- WHAT TO DO
Sort through the data and copy the lines holding the word "tactics".

- THE DATA
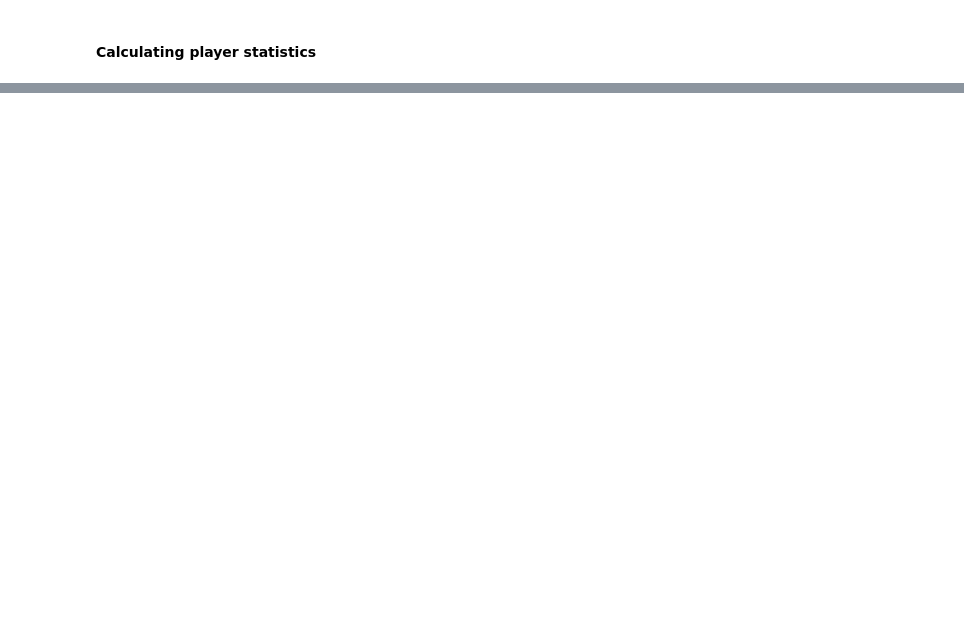
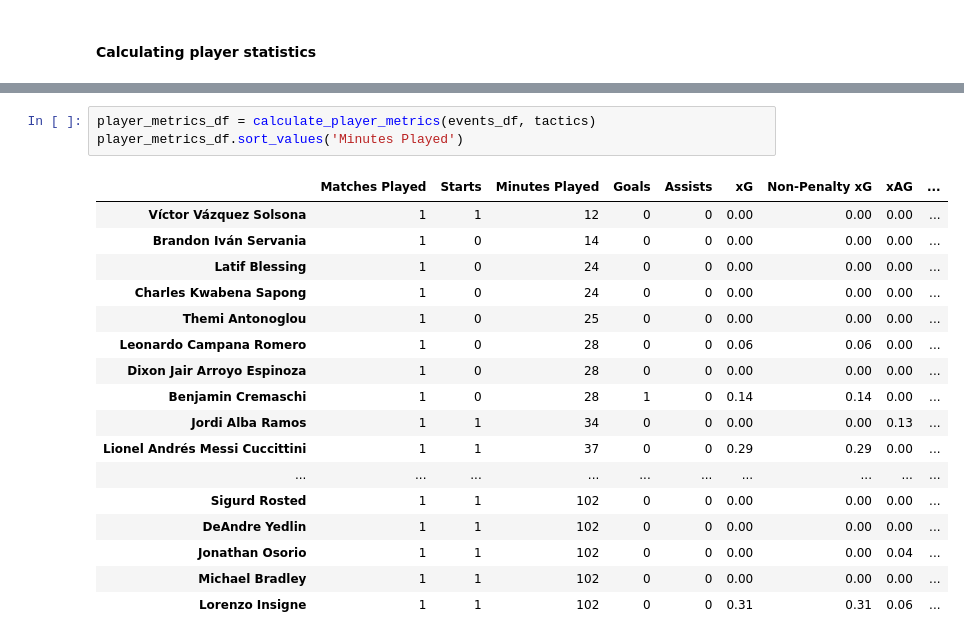
Before and after one commit to akyuzdilhan/FootballDataLab, a Jupyter notebook: AnalyseStatsBomb.ipynb, the cells around one changed output, grey strips where cells are left out. Drawn from its saved outputs; the diff is of its cells as text; blank space fills up the shorter version.

```diff
--- a/AnalyseStatsBomb.ipynb
+++ b/AnalyseStatsBomb.ipynb
@@ -782,5 +802,26 @@ def calculate_individual_metrics(player_metrics, player, player_data):
     # Foul statistics
     foul_metrics = calculate_disciplinary_metrics(player_data)
     player_metrics[player].update(foul_metrics)
+# %%
+player_metrics_df = calculate_player_metrics(events_df, tactics)
+player_metrics_df.sort_values('Minutes Played')
+# %% [output]
+|  | Matches Played | Starts | Minutes Played | Goals | Assists | xG | Non-Penalty xG | xAG | ... |
+| Víctor Vázquez Solsona | 1 | 1 | 12 | 0 | 0 | 0.00 | 0.00 | 0.00 | ... |
+| Brandon Iván Servania | 1 | 0 | 14 | 0 | 0 | 0.00 | 0.00 | 0.00 | ... |
+| Latif Blessing | 1 | 0 | 24 | 0 | 0 | 0.00 | 0.00 | 0.00 | ... |
+| Charles Kwabena Sapong | 1 | 0 | 24 | 0 | 0 | 0.00 | 0.00 | 0.00 | ... |
+| Themi Antonoglou | 1 | 0 | 25 | 0 | 0 | 0.00 | 0.00 | 0.00 | ... |
+| Leonardo Campana Romero | 1 | 0 | 28 | 0 | 0 | 0.06 | 0.06 | 0.00 | ... |
+| Dixon Jair Arroyo Espinoza | 1 | 0 | 28 | 0 | 0 | 0.00 | 0.00 | 0.00 | ... |
+| Benjamin Cremaschi | 1 | 0 | 28 | 1 | 0 | 0.14 | 0.14 | 0.00 | ... |
+| Jordi Alba Ramos | 1 | 1 | 34 | 0 | 0 | 0.00 | 0.00 | 0.13 | ... |
+| Lionel Andrés Messi Cuccittini | 1 | 1 | 37 | 0 | 0 | 0.29 | 0.29 | 0.00 | ... |
+| ... | ... | ... | ... | ... | ... | ... | ... | ... | ... |
+| Sigurd Rosted | 1 | 1 | 102 | 0 | 0 | 0.00 | 0.00 | 0.00 | ... |
+| DeAndre Yedlin | 1 | 1 | 102 | 0 | 0 | 0.00 | 0.00 | 0.00 | ... |
+| Jonathan Osorio | 1 | 1 | 102 | 0 | 0 | 0.00 | 0.00 | 0.04 | ... |
+| Michael Bradley | 1 | 1 | 102 | 0 | 0 | 0.00 | 0.00 | 0.00 | ... |
+| Lorenzo Insigne | 1 | 1 | 102 | 0 | 0 | 0.31 | 0.31 | 0.06 | ... |
 # %%
 player_metrics_df = calculate_player_metrics(events_df, tactics)
```
Also changed, not shown: parts of 8 cells of this notebook, 8 other files.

- OUTPUT FOR THIS EXERCISE
+player_metrics_df = calculate_player_metrics(events_df, tactics)
 player_metrics_df = calculate_player_metrics(events_df, tactics)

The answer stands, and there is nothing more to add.